Kate: I started writing at about 10 years of age. It was a way of escaping. I didn't have a particularly happy childhood and so I escaped by writing stories in my head. I invented characters and on the long walk home from school there would be another episode of their story playing in my head. Later, I started writing it down. Over the years it became apparent to me that writing was very cathartic. Whatever I came up against in life, if I wrote it all down I felt able to deal with it. A few years ago, I picked up a writing magazine in the newsagent and there was a competition for a short story. I entered it without telling anyone and much to my surprise, I won. I thought maybe there was a chance I might be able to do this. So I sent off short stories to different magazines and a few got accepted. I pushed myself out of my comfort zone and persuaded a local newspaper to let me do restaurant reviews. So I did a few of those. I was hugely interested in script writing and that's when I stumbled across Jon and his course. I cashed in my premium bonds to help pay for it. But I wouldn't tell him I cleaned for a living because I felt ashamed about it and because when people hear you 'clean' they assume you do it because you have the IQ of a dented kettle. When I finally told him he said he'd cleaned for a living once and why would he think any less of me? I have an online store now, but I still clean.
Gillian: What's next in my life?
Kate: I want to just keep writing. I've been so privileged to be coached by Jon Breakfield and I've had so much support from him and Gabrielle, I want to make them proud of me, I guess. So to carry on writing and come out with another book would be great.

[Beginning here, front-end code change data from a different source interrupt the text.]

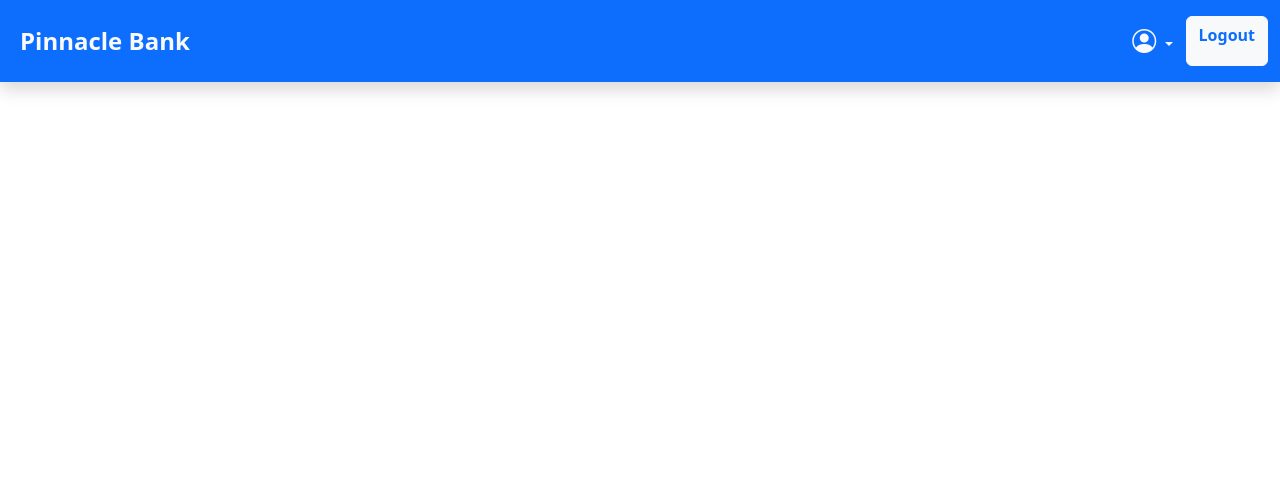
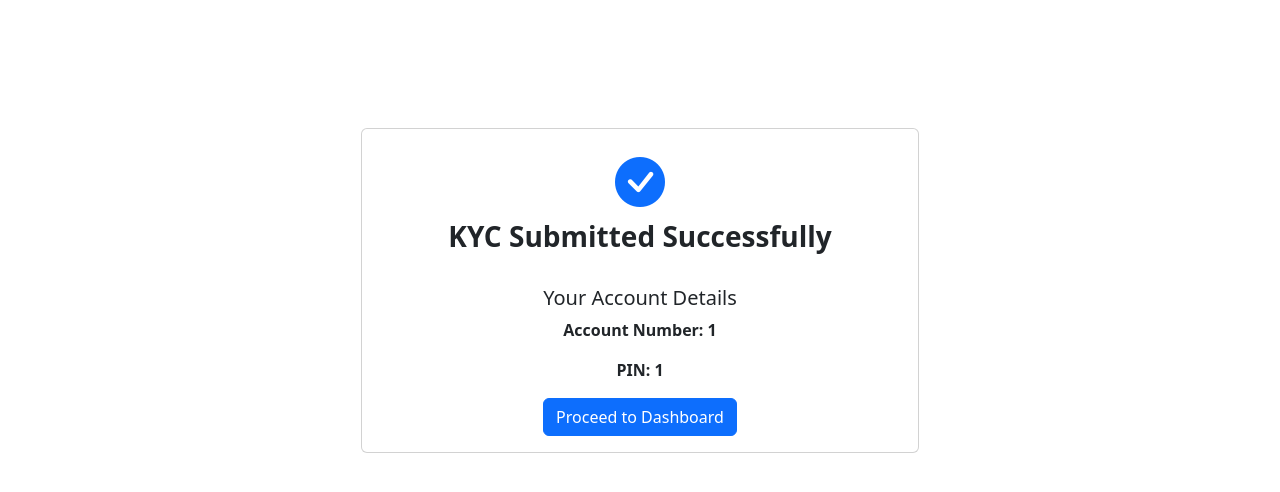
Before and after one commit to vicbash/Django-Bank-App, a Django app: template templates/account/account-info.html in a window 1280 px wide. Shown: the top 492 px of the page. Run offline with Django 3.2, Linux system fonts and the light colour scheme; the template is opened without the code that fills it: most values are stand-ins (such as "Sample title", 1, 10 or a date in 2020).

Commit message:
2nd commit

```diff
--- a/templates/account/account-info.html
+++ b/templates/account/account-info.html
@@ -1,20 +1,46 @@
-{% extends 'account/base1.html'%}
 {% load static %}
 <!DOCTYPE html>
 <html lang="en">
 <head>
     <meta charset="UTF-8">
     <meta name="viewport" content="width=device-width, initial-scale=1.0">
+    <link href="https://cdn.jsdelivr.net/npm/bootstrap@5.3.3/dist/css/bootstrap.min.css" rel="stylesheet" integrity="sha384-QWTKZyjpPEjISv5WaRU9OFeRpok6YctnYmDr5pNlyT2bRjXh0JMhjY6hW+ALEwIH" crossorigin="anonymous">
+    <link rel="stylesheet" href="https://cdn.jsdelivr.net/npm/bootstrap-icons@1.11.3/font/bootstrap-icons.min.css">
+    <link  rel="stylesheet" type="text/css" href="{% static '/css/style.css' %}">
     <title>Account Info</title>
 </head>
-<body class="bg-body-tertiary">
+<style>
+
+    /* .body{
+        background-color: gray;
+        opacity: 0.2;
+        position: relative;
+    } */
+
+    .container{
+        display: flex;
+        justify-content: center;
+        align-items: center;
+        margin-top: 10%;
+    }
+
+    i{
+        font-size: 50px;
+    }
+
+</style>
+<body class="body">
     <div class="container">
-        <div class="card">
-            <div class="card_body">
-                <p >{{account.account_number}}</p>
-                <br>
-                <p>{{account.pin_number}}</p><br>
-                <a href="{% url 'dashboard' %}" class="btn btn-primary">Proceed to Dashboard</a>
+        <div class="col-sm-6 ">
+            <div class="card">
+                <div class="card-body text-center">
+                    <i class="bi bi-check-circle-fill text-primary"></i>
+                    <h3><strong>KYC Submitted Successfully</strong></h3><br>
+                    <h5>Your Account Details</h5>
+                    <p><strong> Account Number: {{account.account_number}} </strong></p>
+                    <p><strong>PIN: {{account.pin_number}}</strong></p>
+                    <a href="{% url 'dashboard' %}" class="btn btn-primary">Proceed to Dashboard</a>
+                </div>
             </div>
         </div>
     </div>
--- a/templates/account/base1.html
+++ b/templates/account/base1.html
@@ -39,5 +39,8 @@
   {% block content %}
 
   {% endblock content %}
+  <footer class="bg-body-secondary">
+    <p class="text-center text-light">Copyright © 2025 Pinnacle Bank Limited All Rights Reserved</p>
+  </footer>
 </body>
 </html>
--- a/templates/account/register.html
+++ b/templates/account/register.html
@@ -24,6 +24,12 @@
 <body>
     <div class="container">
         <div class="row">
+        {% for message in messages %}
+            <div class="alert alert-primary alert-dismissible fade text-center show" role="alert">
+                <strong>{{message}}</strong>
+                <button type="button" class="btn-close" data-bs-dismiss="alert" aria-label="Close"> </button>
+            </div>
+        {% endfor %}
             <div class="col-lg-4">
 
             </div>
```
Also changed, not shown: bankapp/views.py (+10 -9 lines), templates/account/kyc.html (+4 -3 lines), templates/account/login.html (+5 -2 lines), templates/account/transfer.html (+10 -6 lines), media/media/WhatsApp_Image_2025-02-05_at_6.32.01_PM.jpeg (added), media/photo/WhatsApp_Image_2025-02-05_at_12.02.18_PM_1.jpeg (added), media/sign/image0.jpeg (added).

Gillian: If you could have one wish, what would it be?
Kate: This is a hard one. Obviously, I should say world peace! But really what I would wish for is for my family to be happy and healthy.